2.   2. What personal or close experience do the members have of carding, if any?
3.   3. According to Humanist principles, on what grounds could carding be criticized? On what grounds could it be upheld?
4.   4. Is there a way to change carding such that the criticisms are properly addressed?
5.   5. Is it reasonable in social questions such as this, to weigh utility versus harm and decide in favour of the weight of evidence or is any harm unacceptable?

HAT Forum
Saturday Sep 26th 2015
11:00 - 1:00 p.m.
519 Church Street Room 304
Topic: Increasing the Responsiveness of Government in Canada

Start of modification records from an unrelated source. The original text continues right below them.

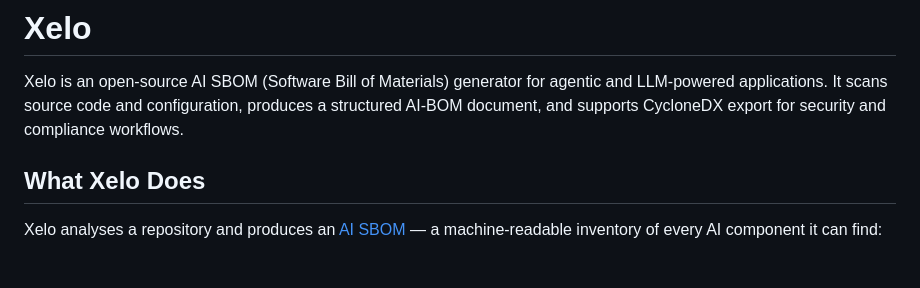
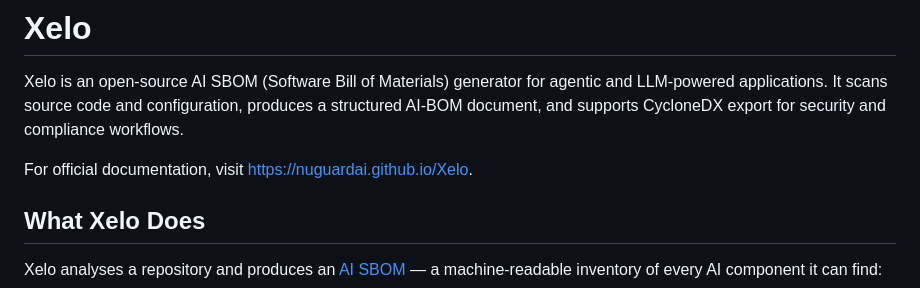
Before and after one commit to NuGuardAI/Xelo, a Markdown page: README.md, the part around the change. Rendered like a GitHub page; blank space fills up the shorter version.

Commit message:
docs: add link to official documentation site

```diff
--- a/README.md
+++ b/README.md
@@ -1,6 +1,8 @@
 # Xelo
 
 Xelo is an open-source AI SBOM (Software Bill of Materials) generator for agentic and LLM-powered applications. It scans source code and configuration, produces a structured AI-BOM document, and supports CycloneDX export for security and compliance workflows.
+
+For official documentation, visit [https://nuguardai.github.io/Xelo](https://nuguardai.github.io/Xelo).
 
 ## What Xelo Does
 
```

HAT Forum
 Topic: Increasing the Responsiveness of Government in Canada
Location: The 519, 519 Church Street north of Wellesley, Room 304 Time: 11:00 to 1pm
Proposer: Richard Dowsett
- One of the knocks on the current political system has been its lack of responsiveness to the will of the people. Can the use of Ballot Initiatives (as in the State of California) be employed here to increase responsiveness between elections?
- What are the upsides of citizen input via plebiscite, referenda and voter ballot initiatives?
- What problems do you see with them?
- By what criteria would you decide what questions would get on the ballot?
- What questions would you like to see on the ballot for the coming Canadian Federal election?
- Could Ballot Initiatives become a progressive element to speed social change?

HAT Forum: After the Truth and Reconciliation Commission

HAT Forum
Saturday 19 September 2015, 11:00-1:00
519 Church St., Meeting Room #304
Topic: After the Truth and Reconciliation Commission
Proposed by: Moses Klein

After Catherine Rodd's talk last week, how do we see Canada's progress in terms of the objectives of the Truth and Reconciliation Commission?

(1) Has the paradigm for relations with aboriginal peoples changed since the days of residential schools?

(2) What can non-aboriginal Canadians do to achieve a more mutually respectful relationship with aboriginal Canadians?

(3) What can aboriginal Canadians offer non-aboriginal Canadians?

(4) What can non-aboriginal Canadians offer aboriginal Canadians?

(5) Are you optimistic about the future of the relationship between aboriginal and non-aboriginal Canadians?

HAT Monthly Speaker
Saturday, September 12, 1:30 – 3:00
OISE, 252 Bloor St. West, Room 4-414
Speaker: Catherine Rodd, Toronto-based video producer

HAT Monthly Speaker
Saturday, September 12, 1:30 – 3:00
OISE, 252 Bloor St. west, Room 4-414
Speaker: Catherine Rodd, Toronto-based video producer
Topic: The Truth and Reconciliation Commission: A Personal Perspective

The closing ceremonies of the Truth and Reconciliation Commission marked the end of one journey and the beginning of another. Catherine Rodd is a Toronto-based video producer. She covered the event for the United Church, one of the parties to the Residential Schools Settlement Agreement. This is the single most important issue before all Canadians. Truth and Reconciliation may be our last chance to get it right. The time has come to fundamentally alter the role aboriginal people play in Canadian society.

HAT Forum
Saturday Sep 12th 11:00 a.m. - 12:30 p.m.
Room 304 519 Church Street -
A discussion of Bill C51

N.B. Forum ends at 12:30
to allow forum attendees
to go to HAT
Monthly Speaker Meeting at OISE 


What is your opinion about Bill C51?

What are the positive aspects of this Bill

What are the negative aspects of this Bill?

HAT meetings are free and open to members and the public. Call (416) 966-1361 for location information. ___________________________________________________
The Humanist Forum meets Saturday morning 11am-1pm.
The Monthly Meeting, is usually the second Saturday at 1:30pm; specifics should be found on this blog.
The Steering Committee meets the first Wednesday of each month, at 7pm.
The Book Group usually meets on the first Saturday afternoon of the month.